# BRIEF:
A word-for-word copy of the records below is needed, without the images.

======

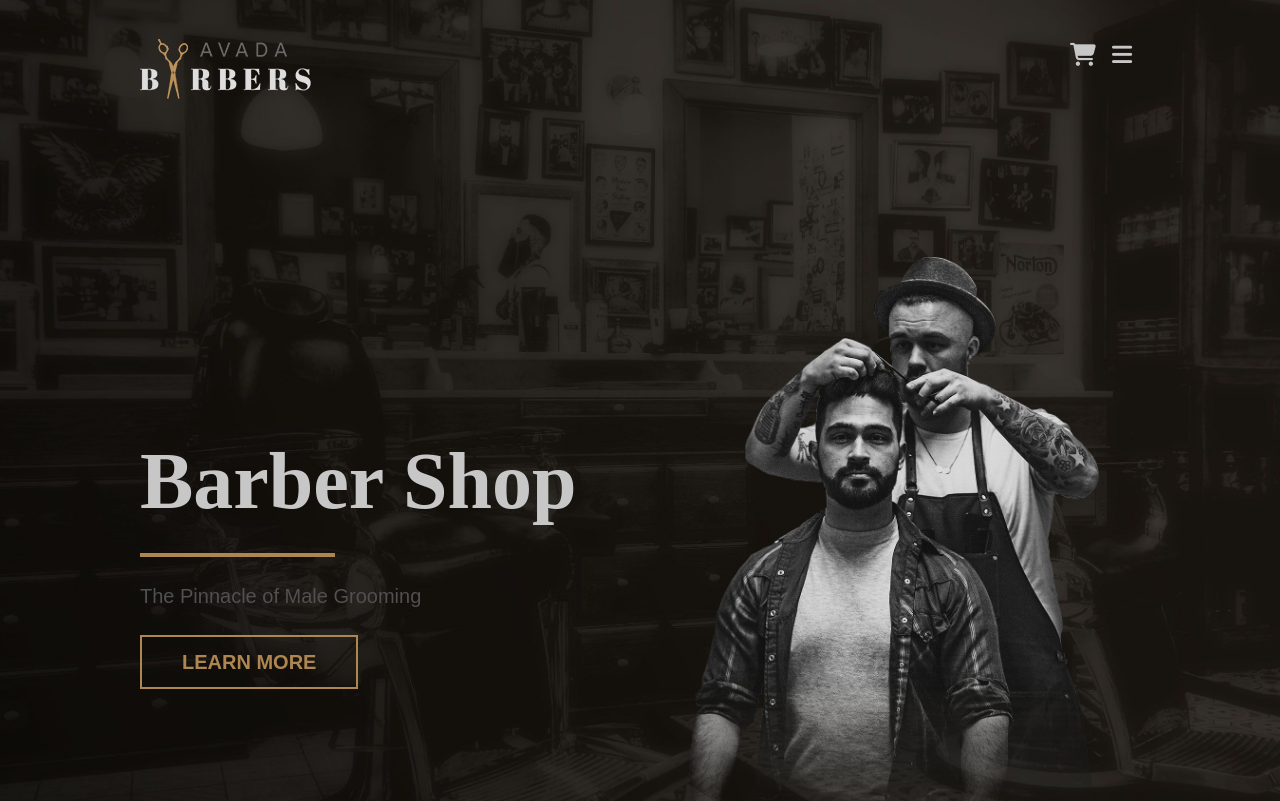
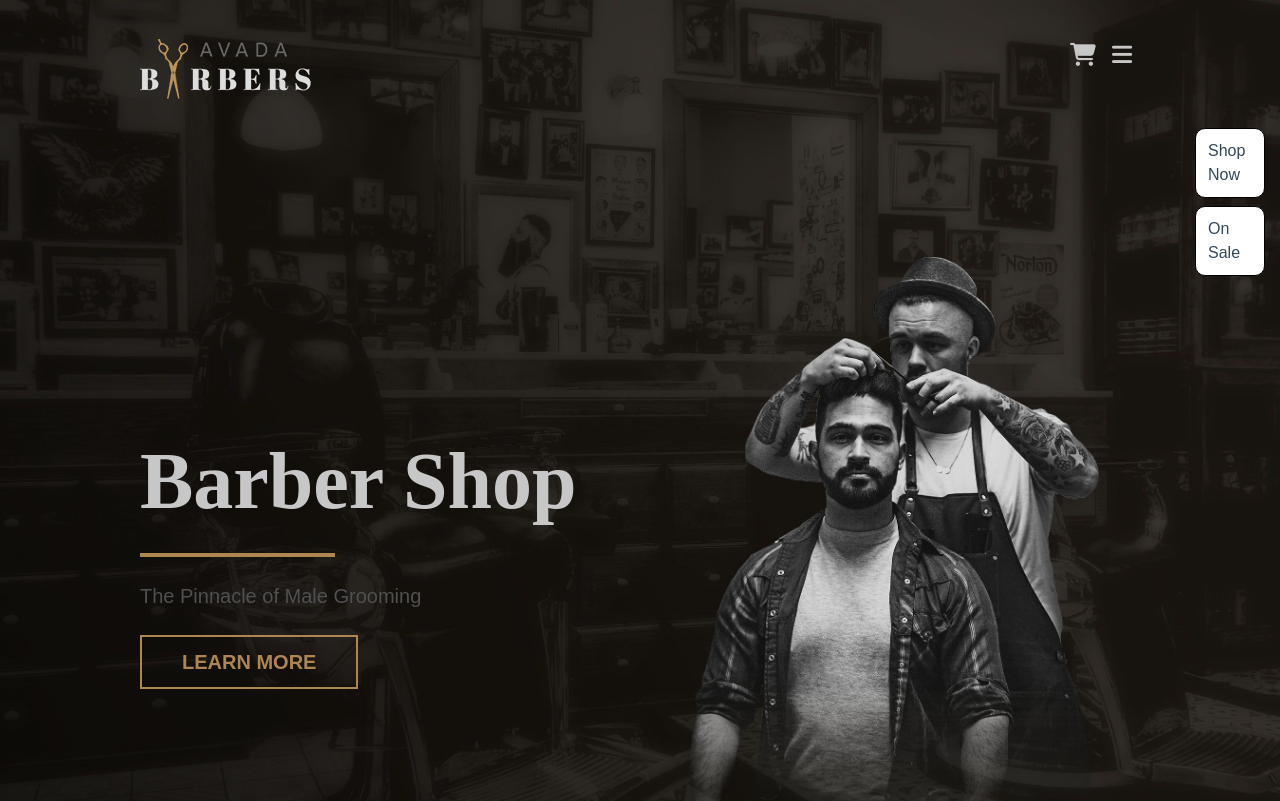
Before and after one commit to GianmarcoRuffi/proj-html-vuejs, a Vue app: page / in a window 1280 px wide. Shown: the top 801 px of the page. Built offline with nearby package versions, Linux system fonts and the light colour scheme; a small style sheet from the web is missing.

Commit message:
Aggiunti container fixed

```diff
--- a/src/App.vue
+++ b/src/App.vue
@@ -1,5 +1,6 @@
 <template>
   <div id="app">
+    <merchandise demos="Shop Now" deals="On Sale" />
     <Header />
     <Award />
     <services />
@@ -18,10 +19,20 @@ import Products from "./components/Products.vue";
 import Reviews from "./components/Reviews.vue";
 import BlogPosts from "./components/BlogPosts.vue";
 import Footer from "./components/Footer.vue";
+import Merchandise from "./components/Merchandise.vue";
 
 export default {
   name: "App",
-  components: { Header, Award, Services, Products, Reviews, BlogPosts, Footer },
+  components: {
+    Header,
+    Award,
+    Services,
+    Products,
+    Reviews,
+    BlogPosts,
+    Footer,
+    Merchandise,
+  },
 };
 </script>
 
@@ -32,5 +43,6 @@ export default {
   margin: 0;
   padding: 0;
   box-sizing: border-box;
+  position: relative;
 }
 </style>
--- a/src/components/Footer.vue
+++ b/src/components/Footer.vue
@@ -57,6 +57,9 @@
           <a href="#">WordPress</a>
         </p>
       </div>
+      <div id="scroll-toggle">
+        <a href=""><i class="fa-solid fa-chevron-up"></i></a>
+      </div>
     </div>
   </section>
 </template>
@@ -72,6 +75,29 @@ export default {
 
 <style scoped lang="scss">
 @import "./src/styles/vars.scss";
+
+#scroll-toggle {
+  position: absolute;
+  display: flex;
+  justify-content: center;
+  align-items: center;
+  background-color: #5c5c5c;
+  color: white;
+  width: 50px;
+  height: 40px;
+  bottom: 0;
+  right: 5%;
+  border-radius: 5px;
+
+  a {
+    color: white;
+    text-decoration: none;
+  }
+  &:hover {
+    cursor: pointer;
+    background-color: $ochre;
+  }
+}
 
 #footer {
   height: 700px;
--- a/src/components/Header.vue
+++ b/src/components/Header.vue
@@ -65,6 +65,8 @@ export default {
 
 .mini-header {
   padding-top: 15px;
+  // position: fixed;
+  z-index: 2;
 }
 
 .lead.py-2 {
@@ -74,6 +76,7 @@ export default {
 
 ul {
   list-style: none;
+
   li {
     display: inline-block;
     font-size: 23px;
--- /dev/null
+++ b/src/components/Merchandise.vue
@@ -0,0 +1,48 @@
+<template>
+  <div id="toggles-box">
+    <div class="toggle container d-flex my-2">{{ demos }}</div>
+    <div class="toggle container d-flex">{{ deals }}</div>
+  </div>
+</template>
+
+<script>
+export default {
+  name: "Merchandise",
+
+  props: {
+    demos: String,
+    deals: String,
+  },
+};
+</script>
+
+<style scoped lang="scss">
+@import "./src/styles/vars.scss";
+
+#toggles-box {
+  position: fixed;
+  z-index: 2;
+  right: 15px;
+  top: 15%;
+}
+
+.toggle {
+  border: 1px solid black;
+  border-radius: 10px;
+  display: flex;
+  color: #33475b;
+  justify-content: center;
+  align-items: center;
+  text-decoration: none;
+  width: 70px;
+  height: 70px;
+  background-color: white;
+  font-family: Arial, Helvetica, sans-serif;
+  display: inline-block;
+
+  &:hover {
+    color: $ochre;
+    cursor: pointer;
+  }
+}
+</style>
```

======

# EXPECTED ANSWER:
Before and after one commit to GianmarcoRuffi/proj-html-vuejs, a Vue app: page / in a window 1280 px wide. Shown: the top 801 px of the page. Built offline with nearby package versions, Linux system fonts and the light colour scheme; a small style sheet from the web is missing.

Commit message:
Aggiunti container fixed

```diff
--- a/src/App.vue
+++ b/src/App.vue
@@ -1,5 +1,6 @@
 <template>
   <div id="app">
+    <merchandise demos="Shop Now" deals="On Sale" />
     <Header />
     <Award />
     <services />
@@ -18,10 +19,20 @@ import Products from "./components/Products.vue";
 import Reviews from "./components/Reviews.vue";
 import BlogPosts from "./components/BlogPosts.vue";
 import Footer from "./components/Footer.vue";
+import Merchandise from "./components/Merchandise.vue";
 
 export default {
   name: "App",
-  components: { Header, Award, Services, Products, Reviews, BlogPosts, Footer },
+  components: {
+    Header,
+    Award,
+    Services,
+    Products,
+    Reviews,
+    BlogPosts,
+    Footer,
+    Merchandise,
+  },
 };
 </script>
 
@@ -32,5 +43,6 @@ export default {
   margin: 0;
   padding: 0;
   box-sizing: border-box;
+  position: relative;
 }
 </style>
--- a/src/components/Footer.vue
+++ b/src/components/Footer.vue
@@ -57,6 +57,9 @@
           <a href="#">WordPress</a>
         </p>
       </div>
+      <div id="scroll-toggle">
+        <a href=""><i class="fa-solid fa-chevron-up"></i></a>
+      </div>
     </div>
   </section>
 </template>
@@ -72,6 +75,29 @@ export default {
 
 <style scoped lang="scss">
 @import "./src/styles/vars.scss";
+
+#scroll-toggle {
+  position: absolute;
+  display: flex;
+  justify-content: center;
+  align-items: center;
+  background-color: #5c5c5c;
+  color: white;
+  width: 50px;
+  height: 40px;
+  bottom: 0;
+  right: 5%;
+  border-radius: 5px;
+
+  a {
+    color: white;
+    text-decoration: none;
+  }
+  &:hover {
+    cursor: pointer;
+    background-color: $ochre;
+  }
+}
 
 #footer {
   height: 700px;
--- a/src/components/Header.vue
+++ b/src/components/Header.vue
@@ -65,6 +65,8 @@ export default {
 
 .mini-header {
   padding-top: 15px;
+  // position: fixed;
+  z-index: 2;
 }
 
 .lead.py-2 {
@@ -74,6 +76,7 @@ export default {
 
 ul {
   list-style: none;
+
   li {
     display: inline-block;
     font-size: 23px;
--- /dev/null
+++ b/src/components/Merchandise.vue
@@ -0,0 +1,48 @@
+<template>
+  <div id="toggles-box">
+    <div class="toggle container d-flex my-2">{{ demos }}</div>
+    <div class="toggle container d-flex">{{ deals }}</div>
+  </div>
+</template>
+
+<script>
+export default {
+  name: "Merchandise",
+
+  props: {
+    demos: String,
+    deals: String,
+  },
+};
+</script>
+
+<style scoped lang="scss">
+@import "./src/styles/vars.scss";
+
+#toggles-box {
+  position: fixed;
+  z-index: 2;
+  right: 15px;
+  top: 15%;
+}
+
+.toggle {
+  border: 1px solid black;
+  border-radius: 10px;
+  display: flex;
+  color: #33475b;
+  justify-content: center;
+  align-items: center;
+  text-decoration: none;
+  width: 70px;
+  height: 70px;
+  background-color: white;
+  font-family: Arial, Helvetica, sans-serif;
+  display: inline-block;
+
+  &:hover {
+    color: $ochre;
+    cursor: pointer;
+  }
+}
+</style>
```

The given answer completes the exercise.